Much of this still relies on personal interests, though perhaps it balances out in the end. The questions about how I bag my groceries and what my closet looks like made me laugh. I bag groceries by type because that makes them easier to put away at home. I hang my clothes in the closet by type so I can find what I’m looking for quickly.

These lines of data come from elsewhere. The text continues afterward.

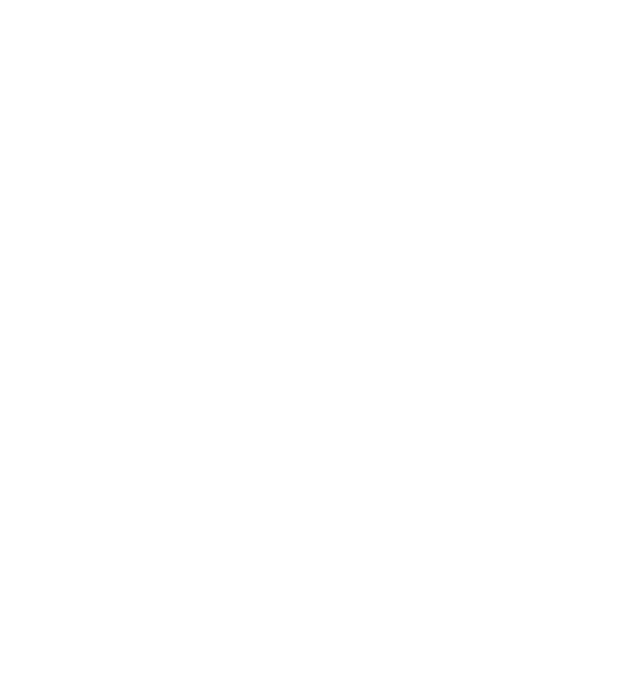
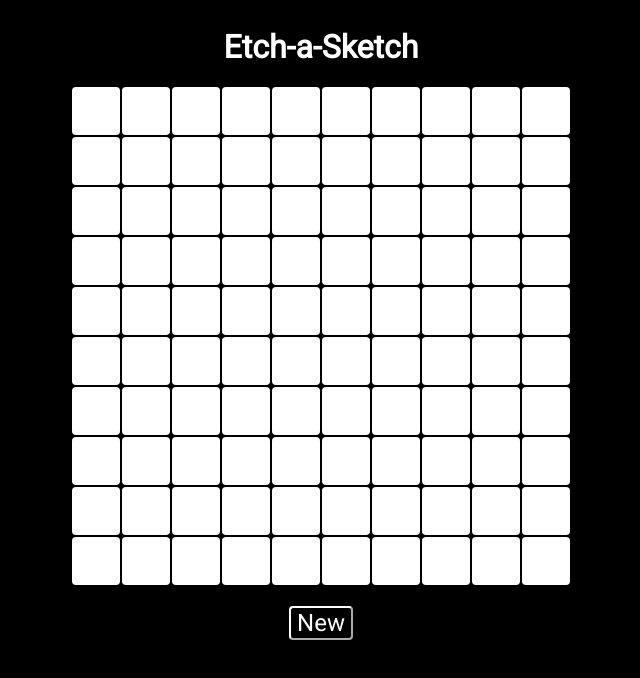
Before and after one commit to indumatic/etch-a-sketch, a plain HTML site: page index.html in a window 1280 px wide. Shown: the whole page, without its empty margins (319-959 px from the left). Drawn offline with Linux system fonts and the light colour scheme.

Commit message:
improved ui

```diff
--- a/index.html
+++ b/index.html
@@ -6,9 +6,12 @@
     <meta name="viewport" content="width=device-width, initial-scale=1.0">
     <title>Etch-a-Sketch</title>
     <link rel="stylesheet" href="style.css">
+    <link rel="stylesheet" href="https://fonts.googleapis.com/css?family=Roboto">
     <script src="script.js" defer></script>
 </head>
 <body>
+    <h1>Etch-a-Sketch</h1>
     <div class="frame"></div>
+    <button id="new">New</button>
 </body>
 </html>
--- a/script.js
+++ b/script.js
@@ -1,6 +1,11 @@
 
+const newGrid = function(n) {
+
+    const body = document.querySelector('body')
     const frame = document.querySelector('.frame')
-const n = 100
+
+    const newFrame = document.createElement('div')
+    newFrame.classList.add('frame')
 
     for (i = 0; i < n; i++ ) {
 
@@ -13,13 +18,16 @@ for (i = 0; i < n; i++ ) {
             square.classList = "square"
             square.id = i * 4 + j
             square.addEventListener('mouseover', function(e) {
-            e.target.classList.toggle("on")
+                /*e.target.classList.toggle("on")*/
                 e.target.style.background = randomColor()
             })
             row.appendChild(square)
         }
 
-    frame.appendChild(row)
+        newFrame.appendChild(row)
+    }
+
+    body.replaceChild(newFrame, frame)
 }
 
 const randomColor = function() {
@@ -28,3 +36,13 @@ const randomColor = function() {
     let b = Math.floor(Math.random() * 256)
     return '#' + r.toString(16) + g.toString(16) + b.toString(16)
 }
+
+const newButton = document.querySelector("#new")
+
+newButton.addEventListener('click', function(e) {
+    let n = 0
+    n = prompt("Introduce the number of squares per side of the grid:")
+    newGrid(n)
+})
+
+newGrid(10)
--- a/style.css
+++ b/style.css
@@ -1,19 +1,53 @@
+
+* {
+    font-family: 'Roboto';
+}
+
+body {
+    display: flex;
+    flex-direction: column;
+    justify-content: space-between;
+    align-items: center;
+    gap: 20px;
+    padding: 20px;
+    background-color: black;
+}
+
+h1 {
+    color: white;
+    margin: 0px;
+    padding: 0px;
+}
+
 .frame {
     display: flex;
     flex-direction: column;
+    margin: 0px;
+    padding: 0px;
+    width: 500px;
+    height: 500px;
 }
 
 .row {
     display: flex;
+    flex: auto;
 }
 
 .square {
-    width: 5px;
-    height: 5px;
-    flex-shrink: 0;
-    /*border: 2px solid grey;*/
+    flex: auto;
+    margin: 1px;
+    border-radius: 4px;
+    background-color: white;
 }
 
 .on {
     background-color: green;
 }
+
+#new {
+    font-size: 24px;
+    border-color: white;
+    border-radius: 4px;
+    color: white;
+    background-color: black;
+}
```
Lines whose indentation alone changed are shown as unchanged.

My theory about systemizing? It all comes down to the fact that when you’re autistic, systemizing isn’t simply a preferred way of thinking, it’s a survival mechanism. Without systems and routines, we’d be constantly getting lost in the details.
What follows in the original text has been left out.